Fair Work Changes
Various amendments made to the Fair Work Act 2009 (Cth) came into force on 1 January 2013. A significant change is to the time periods within which dismissal applications must be lodged with the renamed Fair Work Commission (formerly Fair Work Australia):
- The time for lodging an unfair dismissal claim increases from the previous 14 days to 21 days for those dismissed on or after 1 January 2013.
- The time for lodging a general protections claim (relating to termination) decreases from the previous 60 days to 21 days for those dismissed on or after 1 January 2013.
Dad and Partner Pay

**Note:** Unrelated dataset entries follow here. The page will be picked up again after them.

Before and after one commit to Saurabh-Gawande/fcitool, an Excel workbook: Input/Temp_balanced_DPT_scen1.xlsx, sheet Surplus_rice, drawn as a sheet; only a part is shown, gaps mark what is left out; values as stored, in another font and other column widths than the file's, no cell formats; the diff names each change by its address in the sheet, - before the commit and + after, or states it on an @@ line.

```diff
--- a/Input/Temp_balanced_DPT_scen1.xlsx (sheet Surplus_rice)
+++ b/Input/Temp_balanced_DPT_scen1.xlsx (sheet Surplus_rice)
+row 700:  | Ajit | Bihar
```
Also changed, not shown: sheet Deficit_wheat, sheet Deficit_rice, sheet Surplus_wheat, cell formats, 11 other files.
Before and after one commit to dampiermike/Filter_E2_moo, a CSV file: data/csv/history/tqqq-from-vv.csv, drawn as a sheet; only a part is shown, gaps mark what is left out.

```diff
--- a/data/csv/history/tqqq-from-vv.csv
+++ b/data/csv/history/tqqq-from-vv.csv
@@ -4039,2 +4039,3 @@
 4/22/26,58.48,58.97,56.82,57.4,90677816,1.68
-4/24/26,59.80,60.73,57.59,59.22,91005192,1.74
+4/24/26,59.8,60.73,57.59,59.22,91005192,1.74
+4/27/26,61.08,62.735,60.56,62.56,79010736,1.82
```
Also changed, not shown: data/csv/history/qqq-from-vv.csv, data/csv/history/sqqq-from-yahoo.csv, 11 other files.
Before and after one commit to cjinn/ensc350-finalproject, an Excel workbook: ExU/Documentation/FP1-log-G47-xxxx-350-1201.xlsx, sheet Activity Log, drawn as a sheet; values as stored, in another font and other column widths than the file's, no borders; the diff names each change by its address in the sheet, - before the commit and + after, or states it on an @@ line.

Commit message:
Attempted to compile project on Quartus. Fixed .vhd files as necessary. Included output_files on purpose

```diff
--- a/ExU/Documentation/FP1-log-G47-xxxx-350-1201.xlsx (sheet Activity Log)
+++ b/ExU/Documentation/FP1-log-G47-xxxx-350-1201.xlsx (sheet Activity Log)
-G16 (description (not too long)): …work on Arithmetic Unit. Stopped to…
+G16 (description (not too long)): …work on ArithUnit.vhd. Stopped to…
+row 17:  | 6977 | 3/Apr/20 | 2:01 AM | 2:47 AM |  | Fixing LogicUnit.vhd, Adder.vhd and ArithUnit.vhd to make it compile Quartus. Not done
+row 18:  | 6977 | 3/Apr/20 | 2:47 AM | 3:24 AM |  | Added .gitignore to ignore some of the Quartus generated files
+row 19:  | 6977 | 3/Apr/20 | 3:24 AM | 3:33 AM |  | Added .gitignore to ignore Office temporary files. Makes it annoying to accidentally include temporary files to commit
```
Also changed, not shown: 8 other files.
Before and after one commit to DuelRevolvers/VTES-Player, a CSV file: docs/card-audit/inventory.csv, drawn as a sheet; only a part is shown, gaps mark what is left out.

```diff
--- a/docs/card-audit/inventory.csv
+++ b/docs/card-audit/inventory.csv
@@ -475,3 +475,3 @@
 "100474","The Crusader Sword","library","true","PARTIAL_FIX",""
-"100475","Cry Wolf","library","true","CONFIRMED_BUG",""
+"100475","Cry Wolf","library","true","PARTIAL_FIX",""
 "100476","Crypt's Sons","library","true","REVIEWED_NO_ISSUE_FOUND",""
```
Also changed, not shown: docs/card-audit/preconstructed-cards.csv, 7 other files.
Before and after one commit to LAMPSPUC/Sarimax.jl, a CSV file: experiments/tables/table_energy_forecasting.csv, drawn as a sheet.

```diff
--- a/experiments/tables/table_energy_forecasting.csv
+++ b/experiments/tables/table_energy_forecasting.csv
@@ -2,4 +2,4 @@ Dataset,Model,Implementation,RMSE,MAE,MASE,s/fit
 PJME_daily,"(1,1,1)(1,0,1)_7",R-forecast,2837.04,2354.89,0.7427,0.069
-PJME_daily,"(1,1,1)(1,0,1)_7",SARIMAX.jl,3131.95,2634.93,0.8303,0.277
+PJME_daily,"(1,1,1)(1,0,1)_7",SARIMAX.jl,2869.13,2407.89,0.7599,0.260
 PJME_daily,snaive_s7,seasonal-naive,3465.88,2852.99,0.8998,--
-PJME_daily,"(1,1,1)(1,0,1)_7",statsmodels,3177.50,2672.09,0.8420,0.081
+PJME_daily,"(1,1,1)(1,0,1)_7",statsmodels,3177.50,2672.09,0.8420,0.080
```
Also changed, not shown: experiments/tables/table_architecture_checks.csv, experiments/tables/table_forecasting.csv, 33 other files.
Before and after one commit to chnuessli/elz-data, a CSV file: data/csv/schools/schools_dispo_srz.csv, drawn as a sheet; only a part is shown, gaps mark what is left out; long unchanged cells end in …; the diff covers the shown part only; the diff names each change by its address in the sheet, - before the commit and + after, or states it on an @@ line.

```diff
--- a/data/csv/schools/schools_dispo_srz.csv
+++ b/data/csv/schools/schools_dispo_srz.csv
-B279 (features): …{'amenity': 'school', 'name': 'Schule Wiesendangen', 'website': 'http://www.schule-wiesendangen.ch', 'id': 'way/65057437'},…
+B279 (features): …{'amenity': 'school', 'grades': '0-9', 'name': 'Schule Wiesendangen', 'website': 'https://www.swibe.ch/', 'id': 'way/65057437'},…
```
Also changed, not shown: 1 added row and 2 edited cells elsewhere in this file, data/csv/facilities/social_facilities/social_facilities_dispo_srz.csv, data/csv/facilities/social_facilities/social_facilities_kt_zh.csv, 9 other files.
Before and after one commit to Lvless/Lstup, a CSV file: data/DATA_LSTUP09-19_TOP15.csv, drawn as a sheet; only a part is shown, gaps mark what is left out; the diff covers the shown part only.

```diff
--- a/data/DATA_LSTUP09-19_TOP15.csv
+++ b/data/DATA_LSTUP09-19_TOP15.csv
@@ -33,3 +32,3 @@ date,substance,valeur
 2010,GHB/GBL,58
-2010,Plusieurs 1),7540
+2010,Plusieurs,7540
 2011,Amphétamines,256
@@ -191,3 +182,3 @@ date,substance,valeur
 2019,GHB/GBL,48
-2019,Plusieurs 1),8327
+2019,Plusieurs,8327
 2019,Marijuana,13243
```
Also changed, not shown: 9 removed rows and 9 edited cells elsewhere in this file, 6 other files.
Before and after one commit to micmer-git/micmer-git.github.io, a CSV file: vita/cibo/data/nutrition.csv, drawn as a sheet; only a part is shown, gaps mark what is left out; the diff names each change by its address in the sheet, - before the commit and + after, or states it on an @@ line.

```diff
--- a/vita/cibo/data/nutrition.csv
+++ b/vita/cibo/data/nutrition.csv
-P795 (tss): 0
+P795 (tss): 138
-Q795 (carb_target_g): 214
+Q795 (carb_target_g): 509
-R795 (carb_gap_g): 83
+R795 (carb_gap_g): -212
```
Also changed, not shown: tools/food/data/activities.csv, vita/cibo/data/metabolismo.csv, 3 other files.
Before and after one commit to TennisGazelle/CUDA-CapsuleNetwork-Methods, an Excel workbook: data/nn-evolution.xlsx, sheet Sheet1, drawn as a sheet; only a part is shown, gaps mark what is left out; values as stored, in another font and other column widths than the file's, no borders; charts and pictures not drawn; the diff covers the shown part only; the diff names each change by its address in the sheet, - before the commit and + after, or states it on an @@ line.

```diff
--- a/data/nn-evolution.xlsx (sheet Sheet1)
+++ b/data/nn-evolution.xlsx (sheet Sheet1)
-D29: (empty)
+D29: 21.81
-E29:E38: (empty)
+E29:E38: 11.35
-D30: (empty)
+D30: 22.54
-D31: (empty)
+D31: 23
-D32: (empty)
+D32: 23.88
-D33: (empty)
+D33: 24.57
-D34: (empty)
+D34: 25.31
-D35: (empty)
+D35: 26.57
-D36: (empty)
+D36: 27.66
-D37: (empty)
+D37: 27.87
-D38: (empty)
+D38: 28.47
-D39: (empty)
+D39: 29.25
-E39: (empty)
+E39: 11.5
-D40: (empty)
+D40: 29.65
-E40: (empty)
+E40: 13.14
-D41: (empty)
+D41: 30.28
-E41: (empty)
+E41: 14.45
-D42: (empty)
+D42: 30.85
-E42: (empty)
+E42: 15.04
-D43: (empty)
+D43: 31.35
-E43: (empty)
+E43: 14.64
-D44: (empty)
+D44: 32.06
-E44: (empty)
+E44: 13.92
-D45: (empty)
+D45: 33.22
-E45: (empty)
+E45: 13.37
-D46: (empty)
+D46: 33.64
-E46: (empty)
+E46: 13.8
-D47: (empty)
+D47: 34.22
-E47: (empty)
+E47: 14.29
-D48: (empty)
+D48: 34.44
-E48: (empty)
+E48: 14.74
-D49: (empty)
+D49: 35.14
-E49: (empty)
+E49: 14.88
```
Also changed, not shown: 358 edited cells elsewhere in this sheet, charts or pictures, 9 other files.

The Paid Parental Leave and Other Legislation Amendment (Dad and Partner Pay and Other measures) Act 2012 (Cth), amongst other things, makes amendments to the Paid Parental leave Act 2010 (Cth). The broadening of the government funded paid leave means that from 1 January 2013, a dad or partner may be eligible for 2 weeks leave, paid at the national minimum wage rate (currently $606.40 per week).
A “dad or partner” includes:
- biological father of the child
- partner of the birth mother
- adopting parent
- partner of the adopting parent
- parent in a surrogacy arrangement
- partner of a parent in a surrogacy arrangement, or
- same-sex partner of the birth mother, biological father or the adopting parent.
There are various criteria to be met in order to be eligible for the paid leave. The dad or partner must:
- provide care for a child born or adopted on or after 1 January 2013
- be an Australian citizen or resident
- have worked for at least 10 out of the 13 months before the date the “Dad and Partner Pay Period” commences and at least 330 hours in that 10 month period (just over a day a week), with no more than an eight week gap between two consecutive working days;
- have an individual adjusted taxable income of $150,000 or less in the financial year either before the date of the claim or the date the “Dad and Partner Pay Period” commences (whichever is the earlier); and
- be on unpaid leave or not working during the “Dad and Partner Pay Period”.
Reporting on Gender in the Workplace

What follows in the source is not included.